■ **Information given**:
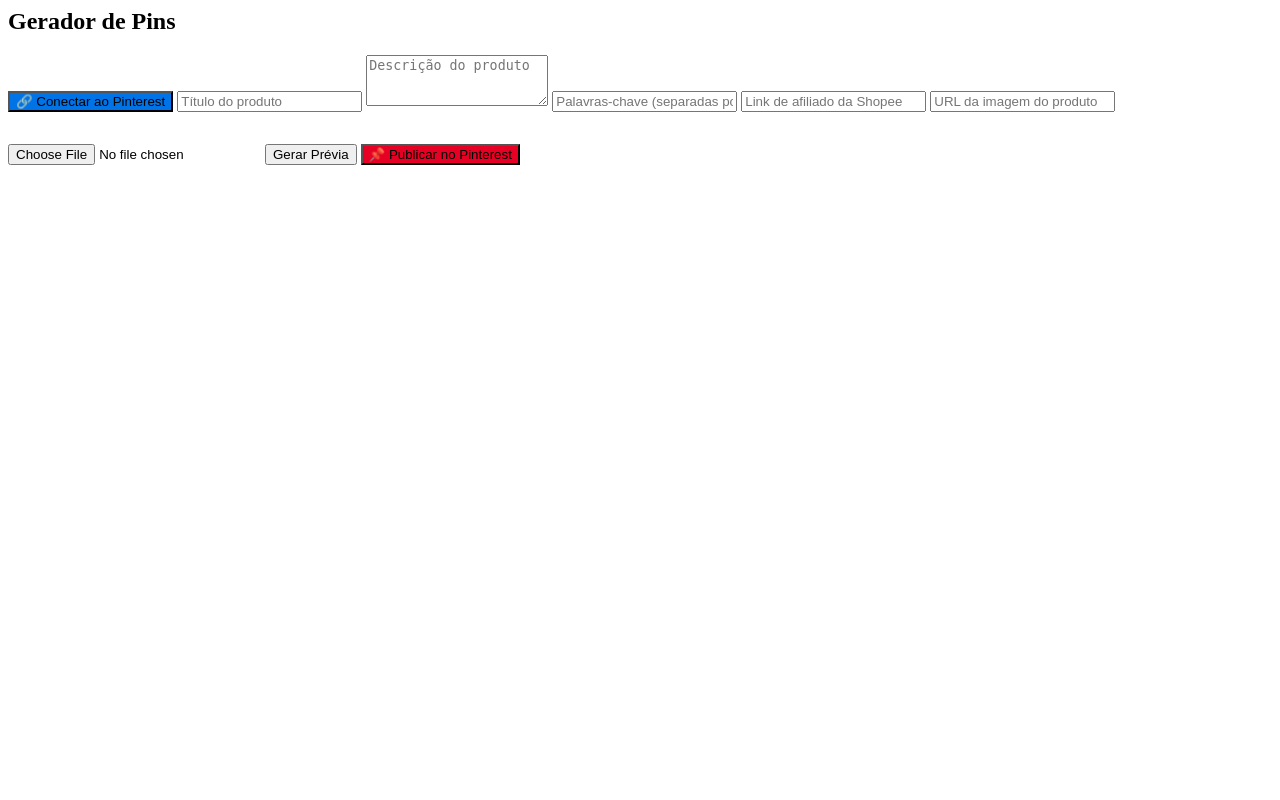
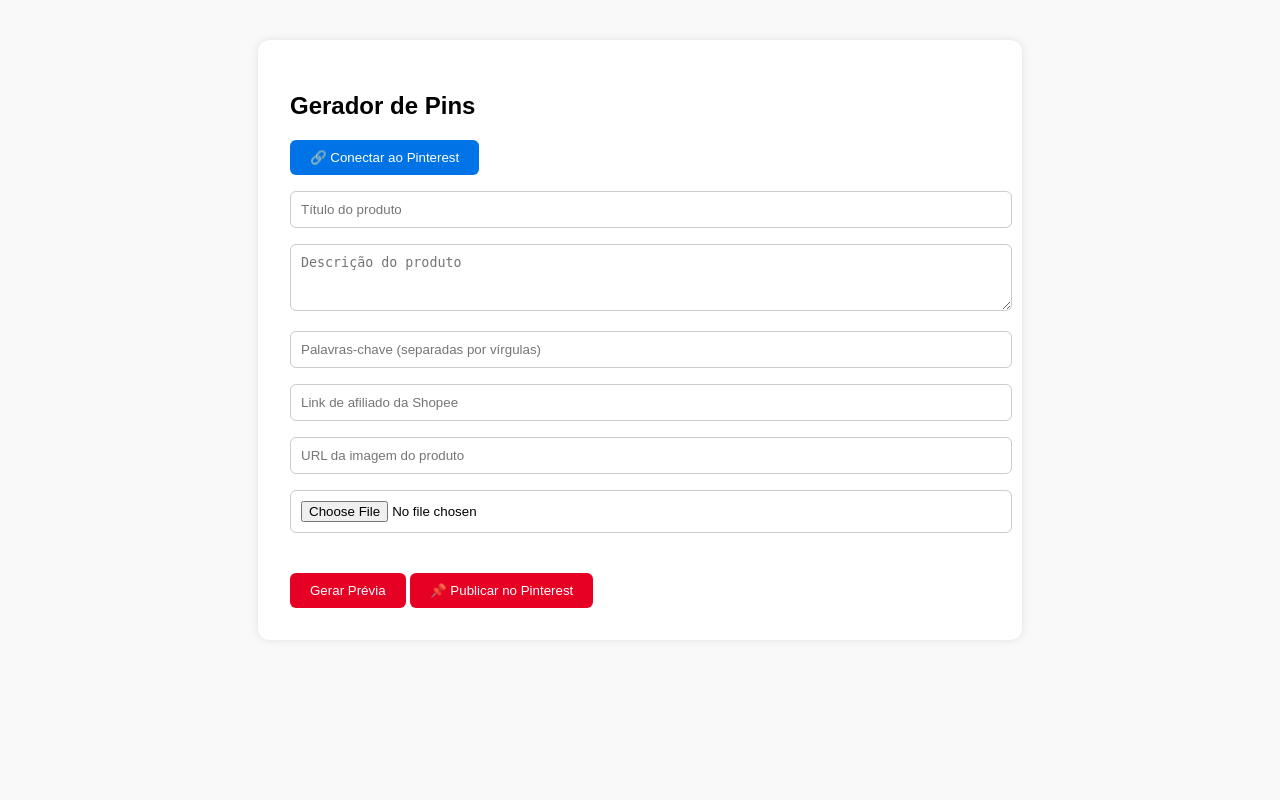
Before and after one commit to Francil11/testes-site, a Flask app: page / in a window 1280 px wide. Run offline with Flask 3, Linux system fonts and the light colour scheme.

Commit message:
Update index.html

```diff
--- a/templates/index.html
+++ b/templates/index.html
@@ -1,4 +1,60 @@
-<!-- Dentro do <body> -->
+<!DOCTYPE html>
+<html lang="pt-BR">
+<head>
+  <meta charset="UTF-8">
+  <meta name="viewport" content="width=device-width, initial-scale=1.0">
+  <title>Gerador de Pins - Pinterest Automator</title>
+  <style>
+    body {
+      font-family: Arial, sans-serif;
+      background-color: #f9f9f9;
+      padding: 2rem;
+    }
+
+    .container {
+      max-width: 700px;
+      margin: auto;
+      background-color: #fff;
+      padding: 2rem;
+      border-radius: 12px;
+      box-shadow: 0 0 10px rgba(0, 0, 0, 0.1);
+    }
+
+    input, textarea {
+      width: 100%;
+      padding: 10px;
+      margin-bottom: 1rem;
+      border-radius: 6px;
+      border: 1px solid #ccc;
+    }
+
+    button {
+      padding: 10px 20px;
+      color: #fff;
+      border: none;
+      border-radius: 6px;
+      cursor: pointer;
+    }
+
+    .preview {
+      border: 1px dashed #ccc;
+      padding: 1rem;
+      border-radius: 8px;
+      margin-top: 1.5rem;
+    }
+
+    .preview img {
+      max-width: 100%;
+      height: auto;
+      border-radius: 8px;
+    }
+
+    .preview h3 {
+      margin-top: 1rem;
+    }
+  </style>
+</head>
+<body>
   <div class="container">
     <h2>Gerador de Pins</h2>
 
@@ -13,7 +69,7 @@
     <input type="text" id="linkAfiliado" placeholder="Link de afiliado da Shopee">
     <input type="text" id="imagemUrl" placeholder="URL da imagem do produto">
     <input type="file" id="imagemArquivo" accept="image/*">
-  <button onclick="mostrarPrevia()">Gerar Prévia</button>
+    <button style="background-color: #e60023;" onclick="mostrarPrevia()">Gerar Prévia</button>
 
     <div class="preview" id="preview" style="display:none;">
       <h3>Prévia do Pin</h3>
@@ -24,12 +80,12 @@
       <p><strong>Link de afiliado:</strong> <a id="previewLink" href="#" target="_blank">Ver Produto</a></p>
     </div>
 
-  <button style="margin-top: 1rem; background-color: #e60023;" onclick="publicarNoPinterest()">📌 Publicar no Pinterest</button>
+    <button style="margin-top: 1.5rem; background-color: #e60023;" onclick="publicarNoPinterest()">📌 Publicar no Pinterest</button>
   </div>
 
   <script>
     const CLIENT_ID = "SEU_CLIENT_ID_DO_PINTEREST";
-  const REDIRECT_URI = "https://SEUSITE.com/auth/pinterest/callback"; // Altere para seu domínio
+    const REDIRECT_URI = "https://SEUSITE.com/auth/pinterest/callback";
     const SCOPES = "pins:read,pins:write,boards:read,boards:write,user_accounts:read";
 
     function conectarComPinterest() {
@@ -70,7 +126,7 @@
       const link = document.getElementById('linkAfiliado').value;
       const imagemUrl = document.getElementById('previewImg').src;
 
-    const token = "SEU_TOKEN_DE_ACESSO"; // Vai vir depois do fluxo OAuth
+      const token = "SEU_TOKEN_DE_ACESSO";
       const boardId = "SEU_BOARD_ID";
 
       const pinData = {
@@ -105,3 +161,5 @@
       }
     }
   </script>
+</body>
+</html>
```
Lines whose indentation alone changed are shown as unchanged.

■ **Work instructions**: Where a line of the listing holds "button", show that line.

■ **Solution to the exercise**:
+    button {
-  <button onclick="mostrarPrevia()">Gerar Prévia</button>
+    <button style="background-color: #e60023;" onclick="mostrarPrevia()">Gerar Prévia</button>
-  <button style="margin-top: 1rem; background-color: #e60023;" onclick="publicarNoPinterest()">📌 Publicar no Pinterest</button>
+    <button style="margin-top: 1.5rem; background-color: #e60023;" onclick="publicarNoPinterest()">📌 Publicar no Pinterest</button>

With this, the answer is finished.